Exercise »
Repeat the records below exactly as they appear, leaving out any pictures.

Data to process »
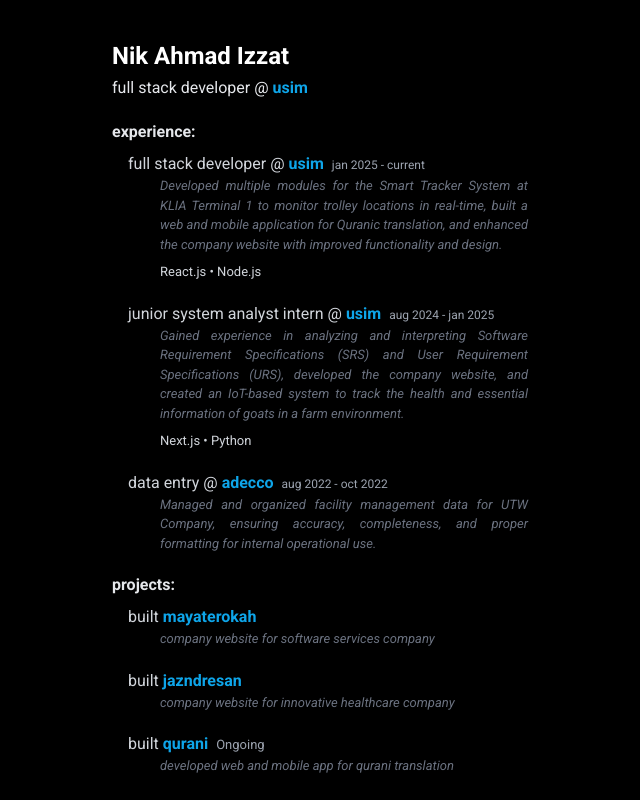
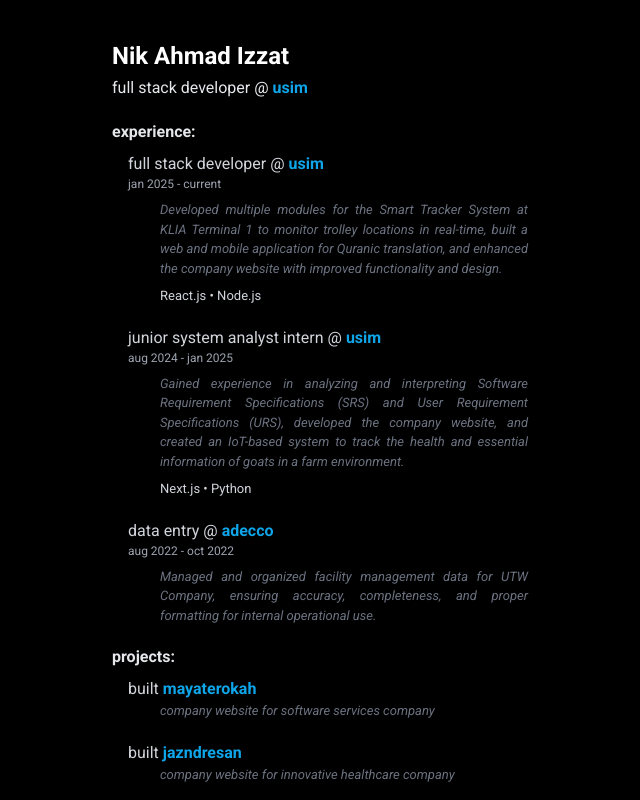
Before and after one commit to NikPrivate/nik-portfolio, a Next.js app: page / in a window 1280 px wide. Shown: the top 800 px of the page, without its empty margins (320-960 px from the left). Built offline with nearby package versions, Linux system fonts and the light colour scheme.

Commit message:
complete

```diff
--- a/app/page.jsx
+++ b/app/page.jsx
@@ -3,7 +3,7 @@
 
 export default function Home() {
   return (
-    <div className="max-w-sm md:max-w-md lg:max-w-md xl:max-w-md mx-auto px-4 mt-10 pb-5">
+    <div className="max-w-xs md:max-w-md lg:max-w-md xl:max-w-md mx-auto px-4 mt-10 pb-5">
       <div>
         <div className="font-bold text-2xl text-white">Nik Ahmad Izzat</div>
         <div className="text-gray-200 mt-1">
@@ -31,10 +31,8 @@
             >
               usim
             </Link>
-            <span className="text-xs text-gray-400 ml-2">
-              jan 2025 - current
-            </span>
-            <p className="ml-8 text-gray-500 text-[13px] italic text-justify">
+            <p className="text-xs text-gray-400">jan 2025 - current</p>
+            <p className="ml-8 text-gray-500 text-[13px] italic text-justify mt-2">
               Developed multiple modules for the Smart Tracker System at KLIA
               Terminal 1 to monitor trolley locations in real-time, built a web
               and mobile application for Quranic translation, and enhanced the
@@ -55,10 +53,8 @@
             >
               usim
             </Link>
-            <span className="text-xs text-gray-400 ml-2">
-              aug 2024 - jan 2025
-            </span>
-            <p className="ml-8 text-gray-500 text-[13px] italic text-justify">
+            <p className="text-xs text-gray-400">aug 2024 - jan 2025</p>
+            <p className="ml-8 text-gray-500 text-[13px] italic text-justify mt-2">
               Gained experience in analyzing and interpreting Software
               Requirement Specifications (SRS) and User Requirement
               Specifications (URS), developed the company website, and created
@@ -80,10 +76,8 @@
             >
               adecco
             </Link>
-            <span className="text-xs text-gray-400 ml-2">
-              aug 2022 - oct 2022
-            </span>
-            <p className="ml-8 text-gray-500 text-[13px] italic text-justify">
+            <p className="text-xs text-gray-400">aug 2022 - oct 2022</p>
+            <p className="ml-8 text-gray-500 text-[13px] italic text-justify mt-2">
               Managed and organized facility management data for UTW Company,
               ensuring accuracy, completeness, and proper formatting for
               internal operational use.
```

Your response »
Before and after one commit to NikPrivate/nik-portfolio, a Next.js app: page / in a window 1280 px wide. Shown: the top 800 px of the page, without its empty margins (320-960 px from the left). Built offline with nearby package versions, Linux system fonts and the light colour scheme.

Commit message:
complete

```diff
--- a/app/page.jsx
+++ b/app/page.jsx
@@ -3,7 +3,7 @@
 
 export default function Home() {
   return (
-    <div className="max-w-sm md:max-w-md lg:max-w-md xl:max-w-md mx-auto px-4 mt-10 pb-5">
+    <div className="max-w-xs md:max-w-md lg:max-w-md xl:max-w-md mx-auto px-4 mt-10 pb-5">
       <div>
         <div className="font-bold text-2xl text-white">Nik Ahmad Izzat</div>
         <div className="text-gray-200 mt-1">
@@ -31,10 +31,8 @@
             >
               usim
             </Link>
-            <span className="text-xs text-gray-400 ml-2">
-              jan 2025 - current
-            </span>
-            <p className="ml-8 text-gray-500 text-[13px] italic text-justify">
+            <p className="text-xs text-gray-400">jan 2025 - current</p>
+            <p className="ml-8 text-gray-500 text-[13px] italic text-justify mt-2">
               Developed multiple modules for the Smart Tracker System at KLIA
               Terminal 1 to monitor trolley locations in real-time, built a web
               and mobile application for Quranic translation, and enhanced the
@@ -55,10 +53,8 @@
             >
               usim
             </Link>
-            <span className="text-xs text-gray-400 ml-2">
-              aug 2024 - jan 2025
-            </span>
-            <p className="ml-8 text-gray-500 text-[13px] italic text-justify">
+            <p className="text-xs text-gray-400">aug 2024 - jan 2025</p>
+            <p className="ml-8 text-gray-500 text-[13px] italic text-justify mt-2">
               Gained experience in analyzing and interpreting Software
               Requirement Specifications (SRS) and User Requirement
               Specifications (URS), developed the company website, and created
@@ -80,10 +76,8 @@
             >
               adecco
             </Link>
-            <span className="text-xs text-gray-400 ml-2">
-              aug 2022 - oct 2022
-            </span>
-            <p className="ml-8 text-gray-500 text-[13px] italic text-justify">
+            <p className="text-xs text-gray-400">aug 2022 - oct 2022</p>
+            <p className="ml-8 text-gray-500 text-[13px] italic text-justify mt-2">
               Managed and organized facility management data for UTW Company,
               ensuring accuracy, completeness, and proper formatting for
               internal operational use.
```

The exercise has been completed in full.